The last graves made in the cemetery were those in Plot II, Row E, where 23 men of the 3rd Canadian Machine Gun Battalion, killed on 24 September 1918 in a German daylight air raid over Warlus, are buried.
The communal cemetery contains eight Commonwealth burials of the First World War, the extension 222.
The extension also contains nine Second World War burials from May 1940. The extension was designed by Sir Reginald Blomfield.
889958 Corporal Joseph Kaeble VC MM
22nd Bn Canadian Infantry
Died on 9th June 1918 aged 26
Son of Mrs Joseph Kaeble, of Sayabec, Matane Co, Province of Quebec
Au champs de bataille
A Neuville Vitasse, Arras
London Gazette Supplement No 30903,
dated 16th September 1918
For most conspicuous bravery and extraordinary devotion to duty when in charge of a Lewis gun section in the front line trenches, in which a strong enemy raid was attempted. During an intense bombardment Corporal Kaeble remained at the parapet with his Lewis gun shouldered ready for action, the field of fire being very short. As soon as the barrage lifted from the front line, about fifty of the enemy advanced towards his post. By this time the whole of his section except one had become casualties.

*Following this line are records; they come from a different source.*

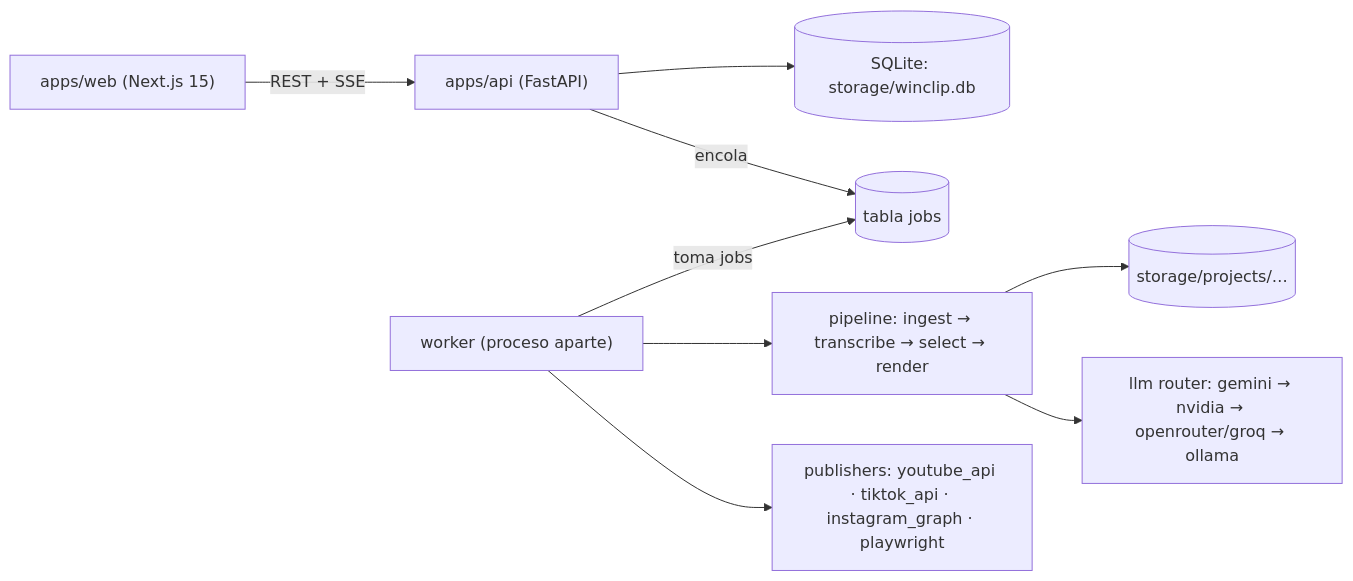
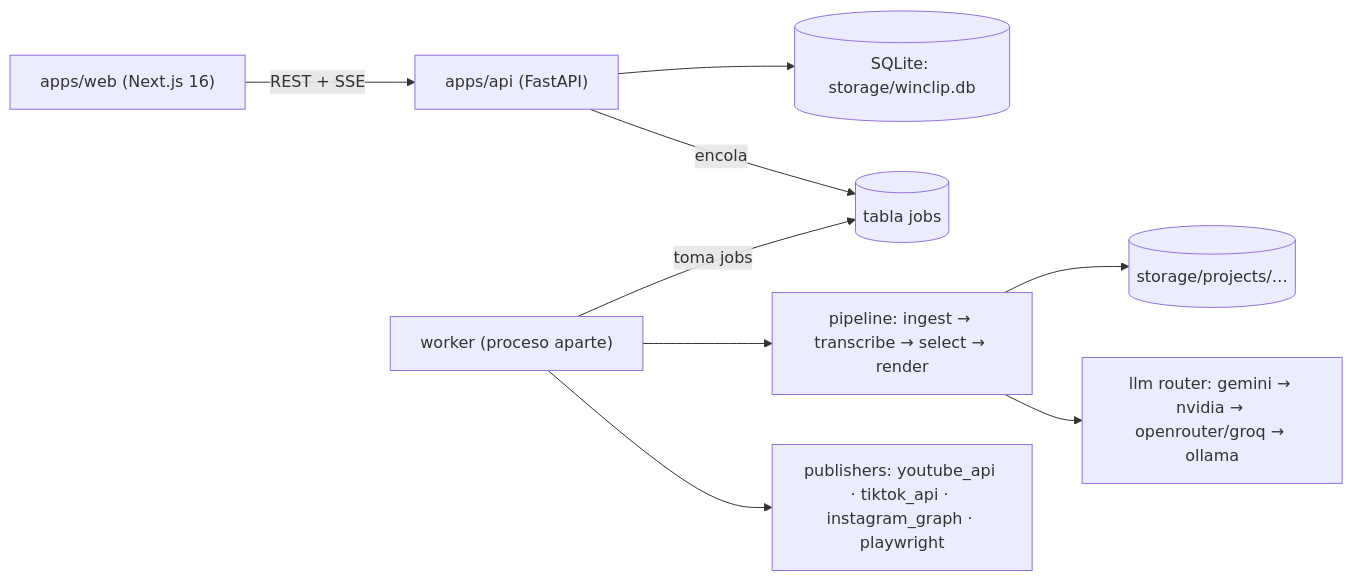
One commit to yohanhs/winclip changed the first of 2 diagrams in docs/architecture.md. Above: the diagram before and after it, drawn with Mermaid. The commit also changed 5 other files, not shown here.

````diff
--- a/docs/architecture.md
+++ b/docs/architecture.md
@@ -8,11 +8,11 @@
 ```mermaid
 flowchart LR
-  WEB["apps/web (Next.js 15)"] -->|REST + SSE| API["apps/api (FastAPI)"]
+  WEB["apps/web (Next.js 16)"] -->|REST + SSE| API["apps/api (FastAPI)"]
   API --> DB[("SQLite: storage/winclip.db")]
   API -->|encola| Q[("tabla jobs")]
   W["worker (proceso aparte)"] -->|toma jobs| Q
   W --> PIPE["pipeline: ingest → transcribe → select → render"]
   W --> PUB["publishers: youtube_api · tiktok_api · instagram_graph · playwright"]
   PIPE --> FS[("storage/projects/…")]
   PIPE --> LLM["llm router: gemini → nvidia → openrouter/groq → ollama"]
 ```
````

Corporal Kaeble jumped over the parapet, and holding his Lewis gun at the hip, emptied one magazine after another into the advancing enemy, and although wounded several times by fragments of shells and bombs, he continued to fire and entirely blocked the enemy by his determined stand. Finally, firing all the time, he fell backwards into the trench mortally wounded.

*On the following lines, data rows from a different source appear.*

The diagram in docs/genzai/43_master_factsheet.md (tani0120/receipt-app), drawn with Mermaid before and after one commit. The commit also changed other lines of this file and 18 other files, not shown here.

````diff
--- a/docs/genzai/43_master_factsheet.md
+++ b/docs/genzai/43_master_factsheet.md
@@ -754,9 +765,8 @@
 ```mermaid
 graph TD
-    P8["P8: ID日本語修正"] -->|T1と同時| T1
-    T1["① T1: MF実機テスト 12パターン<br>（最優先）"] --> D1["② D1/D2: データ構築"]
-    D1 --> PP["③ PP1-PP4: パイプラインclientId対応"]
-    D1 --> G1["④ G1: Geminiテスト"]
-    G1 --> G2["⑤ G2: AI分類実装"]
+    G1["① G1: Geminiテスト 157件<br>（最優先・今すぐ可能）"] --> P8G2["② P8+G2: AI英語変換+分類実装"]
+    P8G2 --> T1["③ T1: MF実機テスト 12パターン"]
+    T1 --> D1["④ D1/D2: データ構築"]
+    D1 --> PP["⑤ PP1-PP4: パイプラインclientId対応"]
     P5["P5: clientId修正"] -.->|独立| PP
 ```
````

While lying on his back in the trench he fired his last cartridges over the parapet at the retreating Germans, and before losing consciousness shouted to the wounded about him: "Keep it up, boys; do not let them get through! We must stop them !" The complete repulse of the enemy attack at this point was due to the remarkable personal bravery and self-sacrifice of this gallant non-commissioned officer, who died of his wounds shortly afterwards.
Grave: II A 8
Private John Keddie 859543
16th Bn Canadian Infantry
Died on 28th July 1918 aged 29
Son of Thomas and Sarah Keddie, of Heatherlie, Selkirk, Scotland
Husband of Agnes Keddie, of 503, Nairn Avenue, Elmwood, Winnipeg
And from the ground
There blossoms red
Life that shall endless be
Grave: II B 24
Private J Collie 928739
18th Bn Canadian Infantry
Western Ontario Regiment
Died on 18th July 1918 aged 35
Son of David and Jean Cooper Collie
Grave: II B 20
Private Joseph Ferguson 10930
1st Bn Royal Scots Fusiliers
Died on 20th April 1917 aged 21
Son of Mrs Theresa Ferguson, of 16, Brook Street, Dundee
Shot at Dawn for Desertion
A regular soldier, Ferguson already had a number of convictions and had received a suspended death sentence for a previous act of desertion. In October 1916 he deserted once again whilst on the Somme and managed to elude the authorities until 27 January 1917 when he was arrested at Ribemont near Albert wearing a chest full of medals that didn't belong to him. With previous convictions the High Command were less than sympathetic to his case.
Grave: I C 13